Bradecote, Catchpoll, and the eager Walkelin, are hunting a killer and a gang, and whoever is giving them orders. They are not helped by a reeve keen to keep his position, a lord with his own ends to serve, and a distrusting and vengeful widow with a haunted past, to whom Bradecote is increasingly attracted.
This is Bradecote and Catchpoll’s third investigation.
January 1144 Hugh Bradecote does not want his betrothed heading off on pilgrimage to the shrine of St Egdyth at Polesworth, but the Archbishop of Canterbury's envoy and his entourage of monks seem Heaven sent as escorts, right up until they are captured by a renegade who wants his forger out of the lord sheriff's cells - a renegade who loathes the Benedictines, and kills for pleasure.
Against a backdrop of a hard winter, and even a frozen River Severn, Bradecote and Catchpoll are struggling to rescue the clerics and Christina before a psychopath does his worst, before the lord sheriff loses patience, and before Bradecote cracks under the pressure.
This is Bradecote and Catchpoll’s fourth investigation.
April 1143. A body is found floating in Fladbury mill leat, a man in green, who has been stabbed but not robbed. The lord sheriff's trio discover him to be an Evesham horse dealer, who has a beautiful young wife who 'strays'. Did the wife or one of her lovers get rid of him? What is the connection with the lord of Harvington, who wed the man's sister, and how did that lady meet her death? What connection is there with the defrocked monk who worked on some leases for the lord and was hanged for theft, and where is the horse dealer's horse? The trio have to work seamlessly together to unravel the thread that links seemingly disparate deaths before even more people die, and in the process keep Walkelin from the noose.
This is Bradecote and Catchpoll’s fifth investigation.
June 1144. When the naked corpse of an unknown man is discovered, and the Prince of Powys's messenger fails to reach Earl Robert of Gloucester, Bradecote, Catchpoll and Walkelin head into Wales to confirm his identity, and piece together evidence that the dead man deserved a noose rather than a dagger. Retracing his steps leads them to a manor with a sarcastic lord, a neglected wife, a bitter mother and a fevered brother, all amidst folk who do not want the truth uncovered. The lord sheriff's men have to unravel a knot where the law and justice seem to be in opposition.
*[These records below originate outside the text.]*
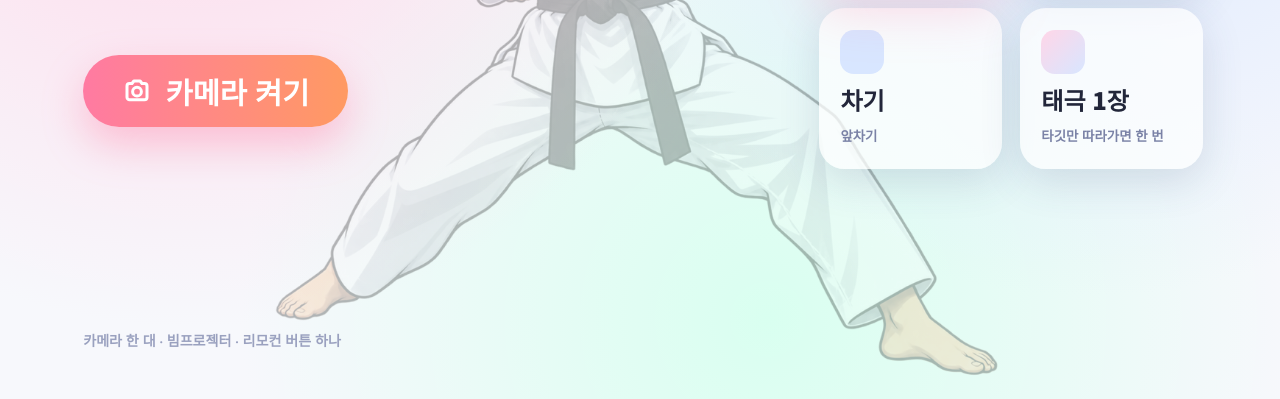
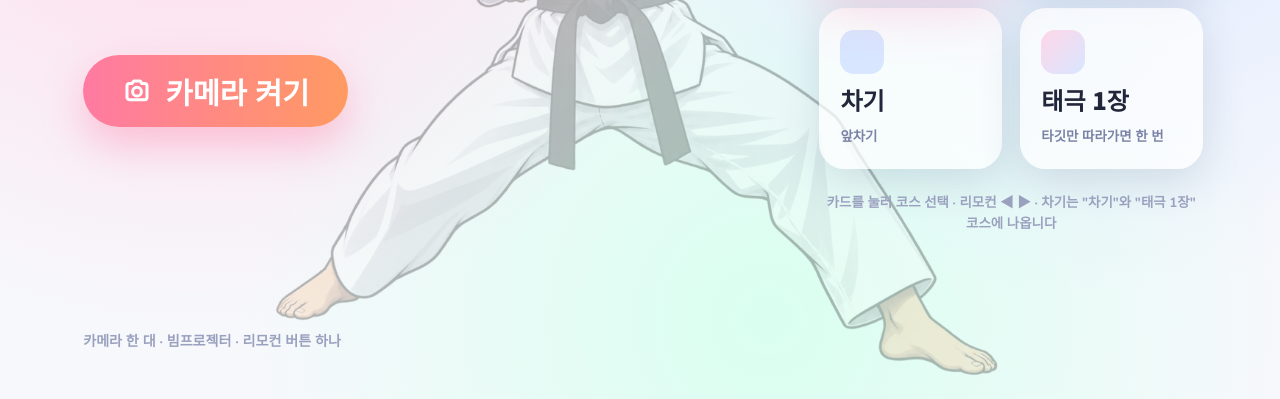
Before and after one commit to nekozipsa-cloud/taegeuk-target, a plain HTML site: page index.html in a window 1280 px wide. Shown: the part 401-800 px from the top of the page. Drawn offline with nearby package versions, Linux system fonts and the light colour scheme.

Commit message:
코스 카드 클릭으로 선택 + 차기 코스 안내
Co-Authored-By: Claude Fable 5.1 <noreply@anthropic.com>

```diff
--- a/index.html
+++ b/index.html
@@ -43,10 +43,12 @@
   /* 오른쪽: 코스 카드 2×2 (시안) */
   .eyebrow, .title, .sub, .cta, .err, .foot { z-index: 1; }
   .courses { z-index: 1; position: absolute; right: 6vw; top: 50%; transform: translateY(-50%); display: grid; grid-template-columns: repeat(2, minmax(0, 1fr)); gap: 1.4vw; width: 30vw; max-width: 400px; }
-  .course { border-radius: 26px; background: rgba(255,255,255,0.72); box-shadow: 0 12px 40px rgba(60,80,120,0.16); border: 2px solid transparent; padding: 1.6vw 1.5vw; display: flex; flex-direction: column; gap: 8px; transition: transform .15s, box-shadow .15s; }
+  .course { font: inherit; color: inherit; text-align: left; cursor: pointer; border-radius: 26px; background: rgba(255,255,255,0.72); box-shadow: 0 12px 40px rgba(60,80,120,0.16); border: 2px solid transparent; padding: 1.6vw 1.5vw; display: flex; flex-direction: column; gap: 8px; transition: transform .15s, box-shadow .15s; }
   .course .sw { width: 44px; height: 44px; border-radius: 14px; }
   .course h3 { margin: 0; font-family: "Noto Sans KR", sans-serif; font-weight: 900; font-size: clamp(18px, 1.9vw, 24px); }
   .course p { margin: 0; font-size: clamp(12px, 1.05vw, 14px); font-weight: 700; color: #7a82a6; }
+  .course:focus-visible { outline: 3px solid var(--pink); }
+  .coursehint { z-index: 1; position: absolute; right: 6vw; top: calc(50% + 24vh); width: 30vw; max-width: 400px; text-align: center; font-size: clamp(11px, 1.05vw, 14px); font-weight: 700; color: var(--ink3); }
   .course.sel { border-color: var(--pink); transform: translateY(-6px) scale(1.03); box-shadow: 0 22px 50px rgba(255,122,162,0.28); }
 </style>
 </head>
@@ -74,6 +76,7 @@
   <button id="ctaGo" class="cta go" hidden><span>▶&nbsp; 시작</span></button>
   <div id="startErr" class="err"></div>
   <div class="courses" id="courseCards"></div>
+  <div class="coursehint">카드를 눌러 코스 선택 · 리모컨 ◀ ▶ · 차기는 "차기"와 "태극 1장" 코스에 나옵니다</div>
   <div class="foot">카메라 한 대 · 빔프로젝터 · 리모컨 버튼 하나</div>
 </div>
 
@@ -314,7 +317,8 @@ const ctaGo = document.getElementById('ctaGo');
 ctaGo.onclick = () => pressPlay();
 function renderCourseCards() {
   const box = document.getElementById('courseCards');
-  box.innerHTML = COURSES.map((c, i) => `<div class="course${i === G.course ? ' sel' : ''}"><div class="sw" style="background:${COURSE_SW[i]}"></div><h3>${c.name}</h3><p>${c.sub}</p></div>`).join('');
+  box.innerHTML = COURSES.map((c, i) => `<button type="button" class="course${i === G.course ? ' sel' : ''}" data-i="${i}"><div class="sw" style="background:${COURSE_SW[i]}"></div><h3>${c.name}</h3><p>${c.sub}</p></button>`).join('');
+  box.querySelectorAll('.course').forEach(el => { el.onclick = () => { if (G.state === 'play') return; G.course = Number(el.dataset.i); say(COURSES[G.course].name); renderCourseCards(); startEl.dataset.course = String(G.course); }; });
 }
 renderCourseCards();
 function syncScreens() {
```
This is Bradecote and Catchpoll’s sixth investigation.
July 1144 . Ricolde, ‘the finest whore in Worcester’, is found butchered on an island a few miles up river. How did she get there, who killed her, and why? Uncovering details of her life and her past reveal a woman with hidden depths and hidden miseries which are fundamental to the answers, but time has cast a thick veil over the killer’s identity. The lord sheriff’s men have a trail that went cold over two decades ago, and evidence that contradicts itself.
In a place Catchpoll knows inside out, he finds things new even to him, and then it becomes personal.
This is Bradecote and Catchpoll’s seventh investigation.
August 1144. Osbern de Lench is known far and wide as a hard master, whose temper is perpetually frayed. After riding to survey his land and the incoming harvest from the top of the nearby hill, his horse returns to the hall riderless and the lifeless body of the lord is found soon after.
Was it the work of thieves, or something closer to home? With an heir who is cast in the same hot-tempered mould, sworn enemies for neighbours, and something amiss in the relationship between Osbern and his wife, undersheriff Hugh Bradecote, the wily Serjeant Catchpoll and his apprentice Walkelin have suspects aplenty.
This is Bradecote and Catchpoll’s eighth investigation.